With his primary customers being Generation Y, Christensen says that price is a big concern. “To make [these spaces] affordable, you’ve got to work hard on floor plans.” He explains that most developers today are designing smaller floor plans because, not only are they more reasonably priced, but “people are heading toward a no-waste type of living.”

“When you look at how homes were developed 15 years ago, you really only utilize 60 percent of your home on a daily basis. The other 40 percent you’re paying for, but not really utilizing it. It’s the same thing with apartments.”

Combine this with the fact that fewer people are living with roommates, these highly sought-after urban apartments are becoming more accessible to people who, a few years ago, could only dream of living in these locations.31273_0279_Web

Jerry Banks, portfolio director of real estate for NewStreet Properties, LLC, also works with developing and remodeling apartments, as well as retail and office spaces. The Omaha-based company owns properties all over the country, including Tiburon View and Huntington Park Apartments in Omaha,. While NewStreet does not develop urban locations and his tenants tend to range from 20- and 30-somethings to empty nesters, Banks says that his tenants are also looking for scaled-down floor plans. “We’re seeing more and more trends toward smaller units, both in studios and one bedrooms.”

Safety and security is another big focus of his tenants, says Banks. “That’s always been and will continue to be a very important renter requirement…very high on the list.”

To meet the demands of his residents, Banks says that NewStreet has been actively addressing a variety of security concerns, including changing all exterior lighting to brighter, more efficient LED bulbs, as well as implementing new, fully automated locks for all their apartments.

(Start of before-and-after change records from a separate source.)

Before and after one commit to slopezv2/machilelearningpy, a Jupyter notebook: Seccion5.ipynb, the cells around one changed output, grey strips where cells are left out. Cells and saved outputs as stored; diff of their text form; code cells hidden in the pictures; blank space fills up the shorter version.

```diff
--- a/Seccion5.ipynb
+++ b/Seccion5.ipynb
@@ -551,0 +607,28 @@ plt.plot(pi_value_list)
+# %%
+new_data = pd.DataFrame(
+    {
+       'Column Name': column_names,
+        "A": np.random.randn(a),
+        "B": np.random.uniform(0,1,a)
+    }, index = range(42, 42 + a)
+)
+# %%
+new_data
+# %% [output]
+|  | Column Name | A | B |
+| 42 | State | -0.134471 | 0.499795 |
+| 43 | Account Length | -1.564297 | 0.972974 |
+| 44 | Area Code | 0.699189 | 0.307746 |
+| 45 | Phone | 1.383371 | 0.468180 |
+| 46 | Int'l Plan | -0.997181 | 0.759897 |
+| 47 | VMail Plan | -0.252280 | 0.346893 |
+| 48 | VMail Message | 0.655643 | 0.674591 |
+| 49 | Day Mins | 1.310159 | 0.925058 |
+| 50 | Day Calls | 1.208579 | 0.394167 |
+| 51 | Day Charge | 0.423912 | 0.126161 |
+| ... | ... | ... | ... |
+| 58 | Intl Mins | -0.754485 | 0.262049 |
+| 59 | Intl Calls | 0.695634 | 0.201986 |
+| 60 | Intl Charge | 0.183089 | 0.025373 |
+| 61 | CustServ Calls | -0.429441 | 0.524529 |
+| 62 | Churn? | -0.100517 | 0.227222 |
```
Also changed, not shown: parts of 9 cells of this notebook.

Banks refers to the possible security breach of buildings that have master keys or by former residents who may have had copies of keys made in the past. “None of our apartments have a master key of any type…we’ve de-mastered 100 percent of all the locks on all of our properties.” Each key is also tracked by a bar code, allowing the property owner to know who has borrowed a key and when that key was returned.31294_0219_Web

“We put a real emphasis on safety and security for our residents,” says Banks. “These are just some things that most residents don’t see and think about but just take for granted.”

Both Christensen and Banks say that their tenants are looking for convenience and ways to make their lives easier. Fitness facilities, both indoor and outdoor, as well as pet-friendly spaces and amenities, fire pits, and plenty of grilling areas for entertaining are options that NewStreet is providing to their residents.

Bluestone is exploring the options of adding a hot yoga studio, as well as the possibility of shared gaming rooms and a community kitchen that may provide cooking lessons and opportunities for socializing.

Both Christensen and Banks say that customer service is their main priority. “Going forward, everyone is going to have to look at their operation and see how they can deliver outrageous service,” says Christensen. “Because that’s what our customers get when they go to other places. They go to Starbucks…they go to Urban Outfitters…they get outrageous service. They can expect that service where they live.”